Tuesday, February 10, 2009


The term "agnostic" literally means without knowledge. It is usually taken to mean not knowing God.

That's a no-brainer isn't it? What do I know about God? Only what others have said and most of them already had closed minds on that subject or were as confused as a termite in a yo-yo. So I am really on my own with respect to God. Well, if one doesn't know, what could be more honest than to say "I don't know"? Still, this point of view needs some explaining.

There is the famous problem of the First Cause. We are accustomed to events in this world where we generally see that everything that comes into being has been caused by something, or someone. "When I see a watch I look for a watchmaker" is the way someone expressed it. (William Paley's watchmaker argument) However, this explains very little. The first cause might be something or some entity that is unique and completely outside our experience and even beyond our imagination.

The rest is speculation or fantasy. I have one of my own but, unlike religionists, I freely admit that it is just an amusing fantasy and no more. Consider a universe that is much grander than ours and unknown to us. In that universe, there exist immensely more powerful computational devices than any we can imagine and grand experiments are carried out on these machines by entities of great intelligence. One of these entities, whom I shall call "IAM, the graduate student" for rhetorical convenience, is carrying out a very interesting experiment. It is the creation of a virtual universe in which the fundamental physical laws are probabilistic, so that the new universe can evolve in unpredictable ways. It is a very sophisticated evolutionary algorithm which happens to have produced us, an event of nearly zero probability. We are merely collections of symbols in that machine.

It is not at all clear that IAM intervenes in any way. He may merely observe. He may or may not permit the experiment to reach the finality of death. Perhaps he will terminate it sooner. We may have no possible way to discover this underlying reality, nor can we explain the mystery of IAM's existence.
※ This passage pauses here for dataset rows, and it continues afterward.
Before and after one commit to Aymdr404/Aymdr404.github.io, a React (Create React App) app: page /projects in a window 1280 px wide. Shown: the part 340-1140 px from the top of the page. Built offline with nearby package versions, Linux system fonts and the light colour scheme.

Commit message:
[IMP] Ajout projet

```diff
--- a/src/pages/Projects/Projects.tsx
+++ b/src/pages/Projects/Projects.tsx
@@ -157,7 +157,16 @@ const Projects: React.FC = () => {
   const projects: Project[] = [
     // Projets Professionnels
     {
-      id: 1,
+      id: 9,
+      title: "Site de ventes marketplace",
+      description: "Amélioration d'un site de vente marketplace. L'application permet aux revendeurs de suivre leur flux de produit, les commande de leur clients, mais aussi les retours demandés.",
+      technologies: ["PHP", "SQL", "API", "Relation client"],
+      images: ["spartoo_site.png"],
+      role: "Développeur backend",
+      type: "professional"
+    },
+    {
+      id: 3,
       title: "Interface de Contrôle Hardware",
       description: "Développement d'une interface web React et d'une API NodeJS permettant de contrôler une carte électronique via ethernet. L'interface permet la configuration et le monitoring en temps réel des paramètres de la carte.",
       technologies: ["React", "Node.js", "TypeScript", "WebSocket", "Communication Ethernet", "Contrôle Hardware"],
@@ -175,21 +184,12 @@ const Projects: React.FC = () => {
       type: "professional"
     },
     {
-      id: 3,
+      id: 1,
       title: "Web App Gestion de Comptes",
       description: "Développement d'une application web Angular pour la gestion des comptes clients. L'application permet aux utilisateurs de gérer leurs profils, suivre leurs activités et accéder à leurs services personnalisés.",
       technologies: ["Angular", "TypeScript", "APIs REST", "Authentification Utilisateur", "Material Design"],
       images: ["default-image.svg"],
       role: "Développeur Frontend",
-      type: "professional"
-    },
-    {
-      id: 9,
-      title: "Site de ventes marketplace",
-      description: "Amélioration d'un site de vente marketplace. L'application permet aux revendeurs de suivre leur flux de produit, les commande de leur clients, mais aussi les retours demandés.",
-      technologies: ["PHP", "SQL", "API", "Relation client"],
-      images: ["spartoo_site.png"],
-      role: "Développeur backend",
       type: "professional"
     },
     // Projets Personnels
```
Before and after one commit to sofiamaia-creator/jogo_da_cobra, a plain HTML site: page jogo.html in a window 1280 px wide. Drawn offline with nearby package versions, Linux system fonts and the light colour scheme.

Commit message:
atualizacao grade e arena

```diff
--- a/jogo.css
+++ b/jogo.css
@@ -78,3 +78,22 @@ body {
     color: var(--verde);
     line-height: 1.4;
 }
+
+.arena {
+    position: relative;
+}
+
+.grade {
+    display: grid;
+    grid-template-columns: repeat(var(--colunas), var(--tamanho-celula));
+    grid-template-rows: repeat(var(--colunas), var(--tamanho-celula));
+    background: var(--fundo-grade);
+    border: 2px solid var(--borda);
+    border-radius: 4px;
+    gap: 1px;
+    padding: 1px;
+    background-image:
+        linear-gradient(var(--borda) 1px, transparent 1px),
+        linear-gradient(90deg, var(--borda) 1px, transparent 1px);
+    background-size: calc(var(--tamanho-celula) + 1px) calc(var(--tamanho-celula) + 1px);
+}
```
This is not the whole story. There is another kind of religious belief which is pragmatic. That is, perhaps the rather weak human psyche needs religious belief as a crutch. Perhaps only some people feel this need. In any case, the beliefs they choose to hold may actually be useful to them. The popular singer, Frank Sinatra once, when asked what he believed in, replied "whatever gets me through the night." The philosopher, William James, spoke of "The Will to Believe."

My take on this theme is that, while some beliefs may fortify the spirit, human beings will also profit from "The Will to Doubt" [Bertrand Russell]. Many of us are curious by nature, especially scientists, who are trained to be skeptical. I see no particular difficulty in the human mind harboring both belief and skepticism, either of which can be summoned as needed. I suggest this in order to make it clear that we have some interesting choices. What is the goal?

old time religion

Nice song, but if the goal is to civilize human behavior nothing has yet been dicovered that is good enough. Nevertheless, liturgical music is a salient feature of a religious culture.

Kol Nidre

Lord's Prayer

Despite what I have said, if you think that tribal loyalty means nothing, think again!

Rivers of Babylon



  1. Thank you, I have read the link. It is clear that some kinds of faith are compatible with science and some cannot be because they have some articles of faith that flatly contradict scientific knowledge. A good example is Biblical fundamentalism.

    In saying this, I do not claim that a fundamentalist cannot be a good scientist, provided that his mind is neatly partitioned.